  • Crawford is a 532-MW, coal-fired plant located in Cook County, within the city limits of Chicago. The operating units are referred to as Units 7 and 8 and began operations in 1958 and 1961, respectively. In February, Midwest Generation decided to shut down Crawford by the end of 2014.

  • Fisk is a 326-MW, coal-fired plant located in Cook County, within the city limits of Chicago. The operating unit is referred to as Unit 19 and began operations in 1959. In February, Midwest Generation decided to shut down Fisk by the end of 2012.

  • Joliet is located in Joliet, Will County, about 40 miles southwest of Chicago. The operating units comprising Joliet are referred to as Units 6, 7 and 8. The operation of Units 6, 7 and 8 began in 1959, 1965 and 1966, respectively. Joliet Unit 6 is a 290-MW, coal-fired unit located adjacent to, but across the Des Plaines River from, Joliet Units 7 and 8. Joliet Units 7 and 8 are coal-fired and have a combined capacity of 1,036 MW.

  • Powerton is a 1,538-MW, coal-fired station located in Pekin, Tazwell County. The operating units comprising the Powerton are referred to as Units 5 and 6 and began operations in 1972 and 1975, respectively.

  • Waukegan is a 689-MW coal plant located in Waukegan, Lake County, on Lake Michigan. The operating units at Waukegan are Units 7 and 8 and began operations in 1958 and 1962, respectively. Midwest Generation shut down permanently Unit 6, representing 100 MW of capacity, in December 2007.

  • Will County is a 761-MW coal plant located in Romeoville, Will County. The operating units are Units 3 and 4 and began operations between 1955 and 1963. Midwest Generation shut down permanently Units 1 and 2 representing 299 MW of capacity in December 2010.

Chicago Mayor Rahm Emanuel and Midwest Generation announced Feb. 29 the planned retirement of Fisk and Crawford. According to an agreement signed by Midwest Generation, the Clean Power Coalition and the city of Chicago, Fisk will be retired by the end of 2012 and Crawford will retire by the end of 2014.
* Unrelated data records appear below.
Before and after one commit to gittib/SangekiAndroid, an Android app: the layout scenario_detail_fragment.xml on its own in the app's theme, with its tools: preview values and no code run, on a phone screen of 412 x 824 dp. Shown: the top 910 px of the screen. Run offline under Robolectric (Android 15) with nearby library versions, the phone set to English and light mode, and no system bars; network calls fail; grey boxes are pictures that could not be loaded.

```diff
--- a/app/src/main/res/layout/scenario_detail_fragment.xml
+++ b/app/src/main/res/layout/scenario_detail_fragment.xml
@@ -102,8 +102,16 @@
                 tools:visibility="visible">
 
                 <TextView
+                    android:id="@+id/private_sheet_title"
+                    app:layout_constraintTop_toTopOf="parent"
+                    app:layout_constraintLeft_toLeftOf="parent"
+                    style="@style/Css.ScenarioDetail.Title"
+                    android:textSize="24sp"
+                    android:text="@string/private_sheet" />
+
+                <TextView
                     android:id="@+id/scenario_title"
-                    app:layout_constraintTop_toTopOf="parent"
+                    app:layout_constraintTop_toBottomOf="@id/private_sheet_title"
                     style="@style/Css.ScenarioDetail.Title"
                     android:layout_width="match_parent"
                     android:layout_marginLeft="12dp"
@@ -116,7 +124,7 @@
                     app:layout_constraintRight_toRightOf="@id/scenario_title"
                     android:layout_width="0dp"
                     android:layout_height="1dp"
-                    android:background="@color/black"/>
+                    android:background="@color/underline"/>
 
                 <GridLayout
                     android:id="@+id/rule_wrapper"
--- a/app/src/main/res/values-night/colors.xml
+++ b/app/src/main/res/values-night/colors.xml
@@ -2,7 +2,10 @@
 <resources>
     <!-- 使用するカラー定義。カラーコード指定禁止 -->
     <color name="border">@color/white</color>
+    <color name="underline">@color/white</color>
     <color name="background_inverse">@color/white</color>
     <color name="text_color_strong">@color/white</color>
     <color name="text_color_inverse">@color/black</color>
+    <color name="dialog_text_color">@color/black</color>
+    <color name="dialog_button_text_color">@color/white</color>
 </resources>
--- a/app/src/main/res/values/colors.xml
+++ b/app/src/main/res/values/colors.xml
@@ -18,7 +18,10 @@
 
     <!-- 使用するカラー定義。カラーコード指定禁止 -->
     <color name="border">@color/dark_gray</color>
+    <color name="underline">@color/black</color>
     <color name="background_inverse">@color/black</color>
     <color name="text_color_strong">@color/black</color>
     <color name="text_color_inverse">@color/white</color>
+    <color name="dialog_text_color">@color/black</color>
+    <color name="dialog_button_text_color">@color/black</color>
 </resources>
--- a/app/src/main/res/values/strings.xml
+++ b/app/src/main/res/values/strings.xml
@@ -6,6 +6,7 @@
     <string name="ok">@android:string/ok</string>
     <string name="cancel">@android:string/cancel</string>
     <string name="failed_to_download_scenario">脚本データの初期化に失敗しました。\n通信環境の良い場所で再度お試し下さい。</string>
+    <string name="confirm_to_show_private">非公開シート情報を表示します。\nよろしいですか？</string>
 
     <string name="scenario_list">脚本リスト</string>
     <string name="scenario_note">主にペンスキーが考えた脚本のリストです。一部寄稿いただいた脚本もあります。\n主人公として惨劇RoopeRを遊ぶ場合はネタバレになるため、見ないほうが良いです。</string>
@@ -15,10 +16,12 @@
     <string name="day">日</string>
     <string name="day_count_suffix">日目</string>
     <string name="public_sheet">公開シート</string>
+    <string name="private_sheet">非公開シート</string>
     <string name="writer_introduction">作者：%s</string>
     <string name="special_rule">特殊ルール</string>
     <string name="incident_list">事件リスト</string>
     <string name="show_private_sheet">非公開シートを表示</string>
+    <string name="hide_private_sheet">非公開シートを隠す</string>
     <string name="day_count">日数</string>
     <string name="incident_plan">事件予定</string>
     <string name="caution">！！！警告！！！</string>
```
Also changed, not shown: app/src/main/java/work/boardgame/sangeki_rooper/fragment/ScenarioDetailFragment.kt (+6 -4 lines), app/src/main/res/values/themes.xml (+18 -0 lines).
Edison International said in its Feb. 29 earnings statement: “Reflecting low power prices and required retrofits which are less economical for some smaller coal-fired generation stations, [Edison Mission Group] decided to shut down Midwest Generation’s Fisk by the end of 2012 and Crawford by the end of 2014. It also concluded it was less likely to retrofit Waukegan than the remaining larger stations, though no final decision has been made.”
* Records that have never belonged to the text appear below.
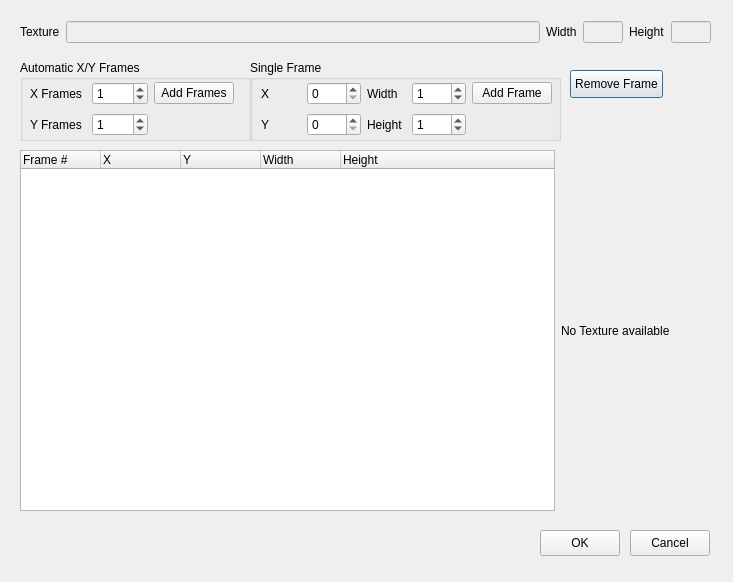
Before: the Qt Designer form brickleedit/src/gui/textureframeeditor/textureframeeditor.ui in paarm/bricklebrit, drawn with Qt 5.
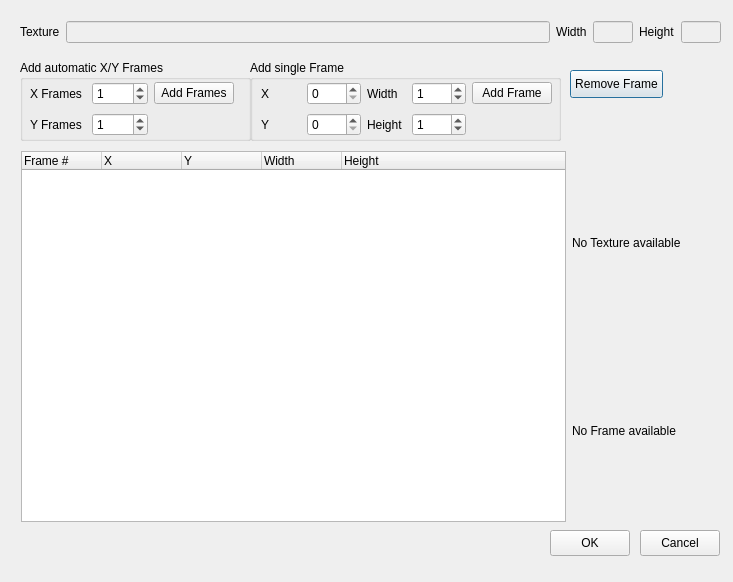
After: the same form once the commit is applied.

```diff
--- a/brickleedit/src/gui/textureframeeditor/textureframeeditor.ui
+++ b/brickleedit/src/gui/textureframeeditor/textureframeeditor.ui
@@ -36,7 +36,7 @@
     </rect>
    </property>
    <property name="title">
-    <string>Automatic X/Y Frames</string>
+    <string>Add automatic X/Y Frames</string>
    </property>
    <widget class="QWidget" name="layoutWidget1">
     <property name="geometry">
@@ -89,7 +89,7 @@
   <widget class="QPushButton" name="okButton">
    <property name="geometry">
     <rect>
-     <x>540</x>
+     <x>550</x>
      <y>530</y>
      <width>80</width>
      <height>26</height>
@@ -102,7 +102,7 @@
   <widget class="QPushButton" name="cancelButton">
    <property name="geometry">
     <rect>
-     <x>630</x>
+     <x>640</x>
      <y>530</y>
      <width>80</width>
      <height>26</height>
@@ -122,7 +122,7 @@
     </rect>
    </property>
    <property name="title">
-    <string>Single Frame</string>
+    <string>Add single Frame</string>
    </property>
    <widget class="QWidget" name="layoutWidget2">
     <property name="geometry">
@@ -240,68 +240,8 @@
    <property name="geometry">
     <rect>
      <x>20</x>
-     <y>150</y>
-     <width>691</width>
-     <height>361</height>
-    </rect>
-   </property>
-   <layout class="QGridLayout" name="gridLayout">
-    <property name="sizeConstraint">
-     <enum>QLayout::SetNoConstraint</enum>
-    </property>
-    <item row="0" column="2">
-     <widget class="QLabel" name="previewImage">
-      <property name="minimumSize">
-       <size>
-        <width>150</width>
-        <height>0</height>
-       </size>
-      </property>
-      <property name="text">
-       <string>No Texture available</string>
-      </property>
-     </widget>
-    </item>
-    <item row="0" column="1">
-     <widget class="QTreeWidget" name="treeWidget">
-      <attribute name="headerDefaultSectionSize">
-       <number>80</number>
-      </attribute>
-      <column>
-       <property name="text">
-        <string>Frame #</string>
-       </property>
-      </column>
-      <column>
-       <property name="text">
-        <string>X</string>
-       </property>
-      </column>
-      <column>
-       <property name="text">
-        <string>Y</string>
-       </property>
-      </column>
-      <column>
-       <property name="text">
-        <string>Width</string>
-       </property>
-      </column>
-      <column>
-       <property name="text">
-        <string>Height</string>
-       </property>
-      </column>
-     </widget>
-    </item>
-   </layout>
-  </widget>
-  <widget class="QWidget" name="">
-   <property name="geometry">
-    <rect>
-     <x>20</x>
      <y>20</y>
-     <width>691</width>
+     <width>701</width>
      <height>24</height>
     </rect>
    </property>
@@ -368,6 +308,74 @@
     </item>
    </layout>
   </widget>
+  <widget class="QWidget" name="">
+   <property name="geometry">
+    <rect>
+     <x>21</x>
+     <y>151</y>
+     <width>701</width>
+     <height>371</height>
+    </rect>
+   </property>
+   <layout class="QHBoxLayout" name="horizontalLayout_2">
+    <item>
+     <widget class="QTreeWidget" name="treeWidget">
+      <attribute name="headerDefaultSectionSize">
+       <number>80</number>
+      </attribute>
+      <column>
+       <property name="text">
+        <string>Frame #</string>
+       </property>
+      </column>
+      <column>
+       <property name="text">
+        <string>X</string>
+       </property>
+      </column>
+      <column>
+       <property name="text">
+        <string>Y</string>
+       </property>
+      </column>
+      <column>
+       <property name="text">
+        <string>Width</string>
+       </property>
+      </column>
+      <column>
+       <property name="text">
+        <string>Height</string>
+       </property>
+      </column>
+     </widget>
+    </item>
+    <item>
+     <layout class="QVBoxLayout" name="verticalLayout">
+      <item>
+       <widget class="QLabel" name="previewImage">
+        <property name="minimumSize">
+         <size>
+          <width>150</width>
+          <height>0</height>
+         </size>
+        </property>
+        <property name="text">
+         <string>No Texture available</string>
+        </property>
+       </widget>
+      </item>
+      <item>
+       <widget class="QLabel" name="previewFrame">
+        <property name="text">
+         <string>No Frame available</string>
+        </property>
+       </widget>
+      </item>
+     </layout>
+    </item>
+   </layout>
+  </widget>
  </widget>
  <resources/>
  <connections/>
```
Left out of the diff: 2 changed lines with no effect on the pictures.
About Barry Cassell 20414 Articles
Barry Cassell is Chief Analyst for GenerationHub covering coal and emission controls issues, projects and policy. He has covered the coal and power generation industry for more than 24 years, beginning in November 2011 at GenerationHub and prior to that as editor of SNL Energy’s Coal Report. He was formerly with Coal Outlook for 15 years as the publication’s editor and contributing writer, and prior to that he was editor of Coal & Synfuels Technology and associate editor of The Energy Report. He has a bachelor’s degree from Central Michigan University.